» **What needs to be done**: Go through the records and show each line where the word "stesso" occurs.

[[ Source material, beginning ]]

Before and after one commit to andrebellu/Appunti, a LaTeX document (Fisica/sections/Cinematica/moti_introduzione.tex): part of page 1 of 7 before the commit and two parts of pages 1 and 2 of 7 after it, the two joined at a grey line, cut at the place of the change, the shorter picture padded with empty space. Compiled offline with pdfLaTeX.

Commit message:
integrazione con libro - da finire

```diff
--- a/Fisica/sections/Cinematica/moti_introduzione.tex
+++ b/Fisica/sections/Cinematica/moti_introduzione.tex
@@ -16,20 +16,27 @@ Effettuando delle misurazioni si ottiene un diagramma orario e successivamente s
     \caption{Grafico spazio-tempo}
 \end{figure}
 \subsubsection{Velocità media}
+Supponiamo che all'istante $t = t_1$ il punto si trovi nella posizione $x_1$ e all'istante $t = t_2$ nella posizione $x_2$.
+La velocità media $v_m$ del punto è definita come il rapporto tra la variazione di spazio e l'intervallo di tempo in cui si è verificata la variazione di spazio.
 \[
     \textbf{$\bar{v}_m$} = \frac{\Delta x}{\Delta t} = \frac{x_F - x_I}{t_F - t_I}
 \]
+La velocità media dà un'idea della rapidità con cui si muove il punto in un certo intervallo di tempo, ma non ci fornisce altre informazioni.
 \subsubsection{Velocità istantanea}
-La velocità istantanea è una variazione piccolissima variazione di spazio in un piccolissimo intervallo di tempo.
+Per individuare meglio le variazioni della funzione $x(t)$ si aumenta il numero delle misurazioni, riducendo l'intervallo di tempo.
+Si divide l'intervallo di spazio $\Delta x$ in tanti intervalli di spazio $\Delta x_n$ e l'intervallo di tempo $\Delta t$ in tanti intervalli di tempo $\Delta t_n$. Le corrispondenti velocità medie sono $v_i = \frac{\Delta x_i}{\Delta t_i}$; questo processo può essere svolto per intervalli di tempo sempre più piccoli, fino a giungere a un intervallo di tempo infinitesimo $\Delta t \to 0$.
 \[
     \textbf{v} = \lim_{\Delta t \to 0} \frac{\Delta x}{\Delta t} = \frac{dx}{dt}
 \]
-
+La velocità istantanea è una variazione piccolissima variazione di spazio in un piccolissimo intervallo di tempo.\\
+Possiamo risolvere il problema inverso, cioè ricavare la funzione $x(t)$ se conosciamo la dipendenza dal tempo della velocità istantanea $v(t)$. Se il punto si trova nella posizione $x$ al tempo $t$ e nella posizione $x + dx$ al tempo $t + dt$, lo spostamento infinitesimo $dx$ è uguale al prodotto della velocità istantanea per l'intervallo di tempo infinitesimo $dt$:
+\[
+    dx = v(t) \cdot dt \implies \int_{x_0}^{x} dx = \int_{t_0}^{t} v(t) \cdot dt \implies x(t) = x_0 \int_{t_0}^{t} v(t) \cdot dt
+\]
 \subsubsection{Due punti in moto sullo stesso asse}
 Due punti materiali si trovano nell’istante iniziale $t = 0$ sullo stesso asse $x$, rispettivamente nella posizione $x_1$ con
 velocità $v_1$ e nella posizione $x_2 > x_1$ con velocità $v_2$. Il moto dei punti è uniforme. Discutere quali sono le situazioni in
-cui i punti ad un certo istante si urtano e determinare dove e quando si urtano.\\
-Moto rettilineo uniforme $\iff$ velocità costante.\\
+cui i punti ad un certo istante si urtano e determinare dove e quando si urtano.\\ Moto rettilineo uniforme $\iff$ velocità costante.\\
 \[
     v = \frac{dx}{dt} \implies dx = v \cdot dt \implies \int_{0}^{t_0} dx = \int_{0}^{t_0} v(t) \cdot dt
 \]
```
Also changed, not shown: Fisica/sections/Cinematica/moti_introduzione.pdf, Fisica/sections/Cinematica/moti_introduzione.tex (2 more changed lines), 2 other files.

[[ Source material, end ]]

» **Result of the task**:
 \subsubsection{Due punti in moto sullo stesso asse}
 Due punti materiali si trovano nell’istante iniziale $t = 0$ sullo stesso asse $x$, rispettivamente nella posizione $x_1$ con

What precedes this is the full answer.